Places like Montana and South Dakota have few renter protections, but they have ample assistance available. 

By contrast, in places like Florida, Indiana, Ohio and Texas, renters will be receiving little in rental assistance and have few protections available.

Cities have interpreted the C.D.C. eviction moratorium in a wide variety of ways. 

Notably, the moratorium still allows landlords to file eviction cases for reasons other than failure to pay rent. 

The records of these cases — even those that do not eventually lead to an eviction — trail tenants, tarnish their credit, and limit their ability to find housing later. 

Across sites monitored by the Eviction Tracking System, more than 255,300 eviction cases have been filed since the C.D.C. moratorium went into effect — 54 percent less than normal over the same period in a typical year, but still troubling.

When the moratorium ends, renters’ rights will revert to the strict prepandemic status quo. Last spring, states put in place a range of moratoriums and renter protections. 

In mid-May 2020, nearly a quarter of renters lived in a state with a strong moratorium.

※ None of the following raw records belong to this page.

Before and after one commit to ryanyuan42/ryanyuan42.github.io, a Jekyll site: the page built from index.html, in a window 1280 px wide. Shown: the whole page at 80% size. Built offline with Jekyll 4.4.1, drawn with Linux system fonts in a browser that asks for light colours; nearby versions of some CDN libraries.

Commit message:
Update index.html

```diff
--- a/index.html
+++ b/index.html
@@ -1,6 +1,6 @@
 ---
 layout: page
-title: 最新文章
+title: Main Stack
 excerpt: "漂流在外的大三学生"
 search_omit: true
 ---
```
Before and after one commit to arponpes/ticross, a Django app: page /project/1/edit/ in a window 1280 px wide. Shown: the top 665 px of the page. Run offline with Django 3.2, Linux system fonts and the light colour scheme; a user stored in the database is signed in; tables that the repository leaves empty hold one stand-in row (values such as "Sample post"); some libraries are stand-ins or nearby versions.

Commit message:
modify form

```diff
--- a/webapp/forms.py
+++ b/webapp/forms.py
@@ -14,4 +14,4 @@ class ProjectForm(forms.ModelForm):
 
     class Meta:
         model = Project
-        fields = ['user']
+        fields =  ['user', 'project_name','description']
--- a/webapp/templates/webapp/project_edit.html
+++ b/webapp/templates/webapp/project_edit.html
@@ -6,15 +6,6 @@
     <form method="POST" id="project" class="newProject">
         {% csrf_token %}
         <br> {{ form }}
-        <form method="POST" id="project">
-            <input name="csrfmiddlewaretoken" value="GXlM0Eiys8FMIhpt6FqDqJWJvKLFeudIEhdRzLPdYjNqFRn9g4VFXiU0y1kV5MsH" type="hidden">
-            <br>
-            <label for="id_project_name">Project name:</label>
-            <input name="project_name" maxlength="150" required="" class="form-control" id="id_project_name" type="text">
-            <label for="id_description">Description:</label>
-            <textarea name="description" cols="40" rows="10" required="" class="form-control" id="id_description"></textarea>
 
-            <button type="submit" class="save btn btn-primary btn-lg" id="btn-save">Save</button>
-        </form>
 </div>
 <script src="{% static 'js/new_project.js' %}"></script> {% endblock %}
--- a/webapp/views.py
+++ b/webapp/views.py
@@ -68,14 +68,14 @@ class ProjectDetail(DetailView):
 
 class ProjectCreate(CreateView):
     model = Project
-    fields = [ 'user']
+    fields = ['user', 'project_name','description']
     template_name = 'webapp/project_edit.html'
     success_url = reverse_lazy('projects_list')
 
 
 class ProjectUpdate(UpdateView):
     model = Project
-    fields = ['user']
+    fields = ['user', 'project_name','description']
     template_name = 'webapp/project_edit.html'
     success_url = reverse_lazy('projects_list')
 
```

But state governments largely abandoned these policies by the end of last summer.

So in the short term, maintaining the C.D.C. moratorium is affording critical time for rental assistance to reach tenants and landlords. 

While the initial $25 billion in assistance was provided to states and cities in late January, it has taken time for officials arrange how to distribute funds.

Overly burdensome application procedures delayed this process, but the Biden administration recently announced changes that should significantly improve the pace of distribution. 

Assistance is now available in most places and aid is being distributed more quickly, though not without problems.

What’s most encouraging is that policymakers are now more seriously exploring longer-term options to support renters. 

The pandemic has inspired attempts to expand the right to legal counsel in eviction cases, to establish eviction diversion programs, to seal records in eviction cases and to increase the cost for landlords of filing eviction cases. 

These efforts signal a potentially larger shift in renter protections and a rethinking of how eviction should — and should not — be used.

Peter Hepburn (@ps_hepburn), an assistant professor of sociology at Rutgers University-Newark, runs the Eviction Tracking System at the Eviction Lab.